Itron: Itron is working directly with utilities to provide smart metering and distributed intelligence technologies to deliver better visibility and control out to the edge level of the service area – to each consumer location. These meters can help manage the power demand to relieve and prevent overload on the transformer, a critical point as more consumers purchase and install EV charging stations at home and weather events such as heat waves occur more frequently.

Tacoma Power: Demand response pilots, considering time-of-use rates, managed EV charging, on-site hydrogen production, storage, and end-use.

Thanks again to PNNL, Itron, and Tacoma Power for answering your questions.
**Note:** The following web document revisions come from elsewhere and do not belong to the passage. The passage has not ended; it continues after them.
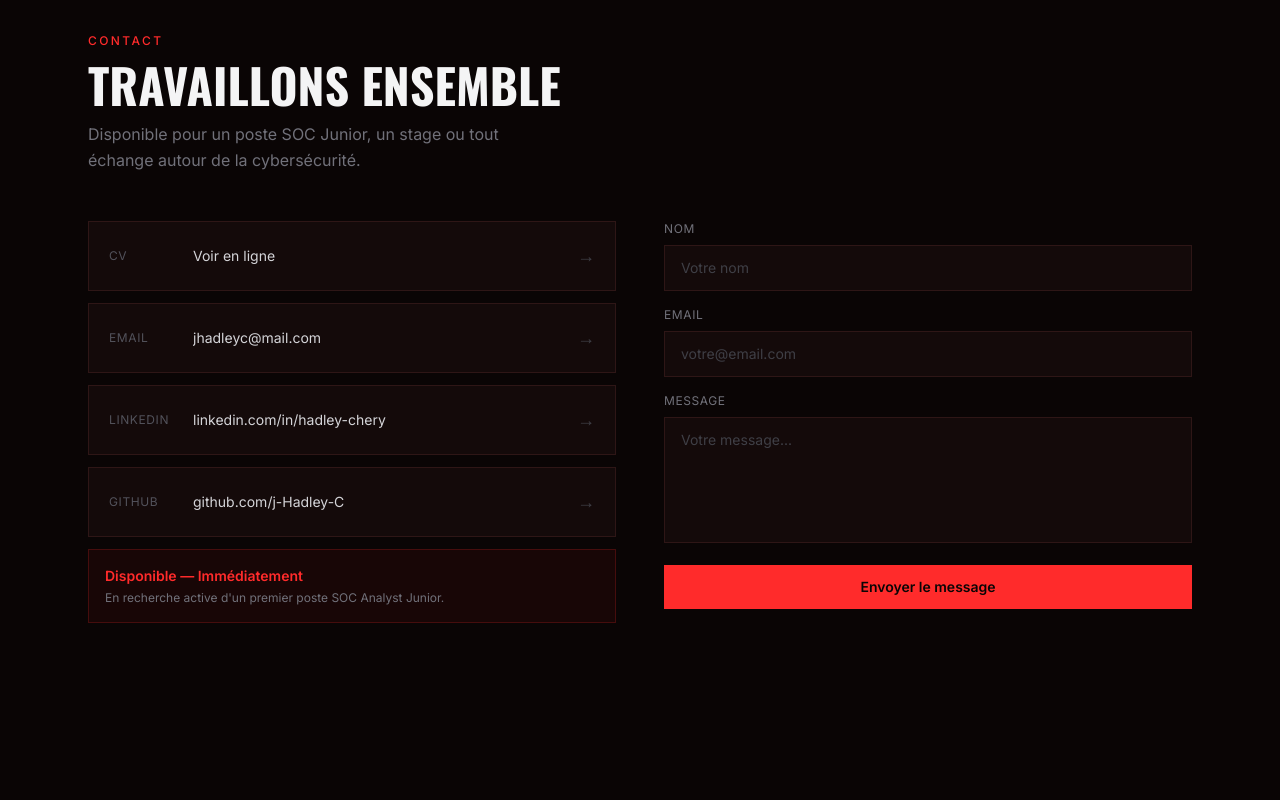
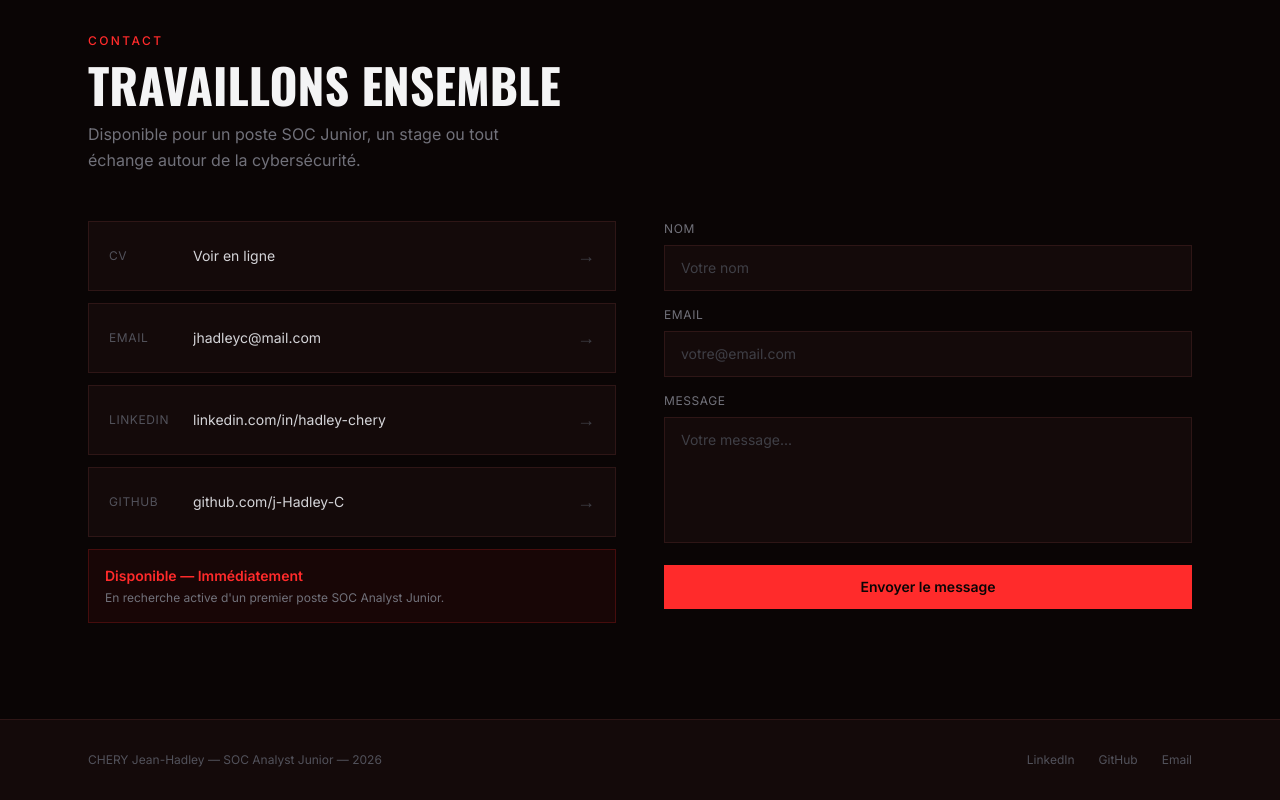
Before and after one commit to J-Hadley-C/portfolio-soc-alert, a React (Vite) app: page / in a window 1280 px wide. Shown: the part 4646-5446 px from the top of the page. Before the commit the page ends 5365 px from the top, so only its background shows below. Built offline with nearby package versions, Linux system fonts and the light colour scheme.

Commit message:
feat: ajouter le pied de page

```diff
--- a/src/App.jsx
+++ b/src/App.jsx
@@ -3,6 +3,7 @@ import Profil from './components/Profil'
 import Competences from './components/Competences'
 import Projets from './components/Projets'
 import Contact from './components/Contact'
+import Footer from './components/Footer'
 
 export default function App() {
   return (
@@ -12,6 +13,7 @@ export default function App() {
       <Competences />
       <Projets />
       <Contact />
+      <Footer />
     </>
   )
 }
--- /dev/null
+++ b/src/components/Footer.jsx
@@ -0,0 +1,43 @@
+import { motion } from 'framer-motion'
+
+export default function Footer() {
+  return (
+    <footer className="border-t border-divider bg-surface">
+      <motion.div
+        initial={{ opacity: 0, y: 16 }}
+        whileInView={{ opacity: 1, y: 0 }}
+        viewport={{ once: true }}
+        transition={{ duration: 0.5 }}
+        className="max-w-6xl mx-auto px-6 py-8 flex flex-col sm:flex-row items-center justify-between gap-4"
+      >
+        <p className="text-xs text-zinc-600">
+          CHERY Jean-Hadley — SOC Analyst Junior — 2026
+        </p>
+        <div className="flex items-center gap-6">
+          <a
+            href="https://www.linkedin.com/in/hadley-chery/"
+            target="_blank"
+            rel="noopener noreferrer"
+            className="text-xs text-zinc-600 hover:text-accent transition-colors"
+          >
+            LinkedIn
+          </a>
+          <a
+            href="https://github.com/j-Hadley-C"
+            target="_blank"
+            rel="noopener noreferrer"
+            className="text-xs text-zinc-600 hover:text-accent transition-colors"
+          >
+            GitHub
+          </a>
+          <a
+            href="mailto:jhadleyc@mail.com"
+            className="text-xs text-zinc-600 hover:text-accent transition-colors"
+          >
+            Email
+          </a>
+        </div>
+      </motion.div>
+    </footer>
+  )
+}
```
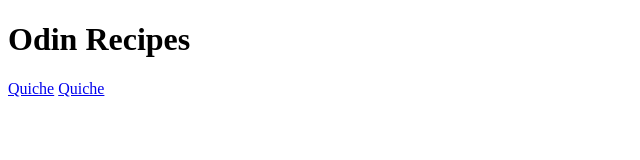
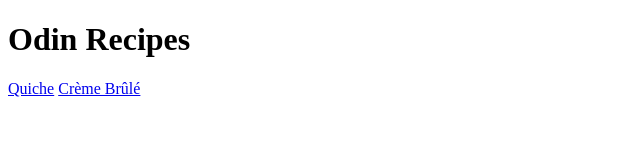
Before and after one commit to yanisdfx/odin-recipes, a plain HTML site: page index.html in a window 1280 px wide. Shown: the full height of the page, 0-640 px from the left. Drawn offline with Linux system fonts and the light colour scheme.

Commit message:
Fix link name : correct link name from  'quiche' to 'crème brûlée' due to labeling error

```diff
--- a/index.html
+++ b/index.html
@@ -8,6 +8,6 @@
 <body>
    <h1>Odin Recipes</h1>
    <a href="recipes/quiche.html">Quiche</a>
-   <a href="recipes/cremebrulee.html">Quiche</a>
+   <a href="recipes/cremebrulee.html">Crème Brûlé</a>
 </body>
 </html>
```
Interested in learning more about utilities and grid resiliency? Check out our upcoming energy events, such as our Zappy Hour series or our annual Energy Leadership Summit on November 9th.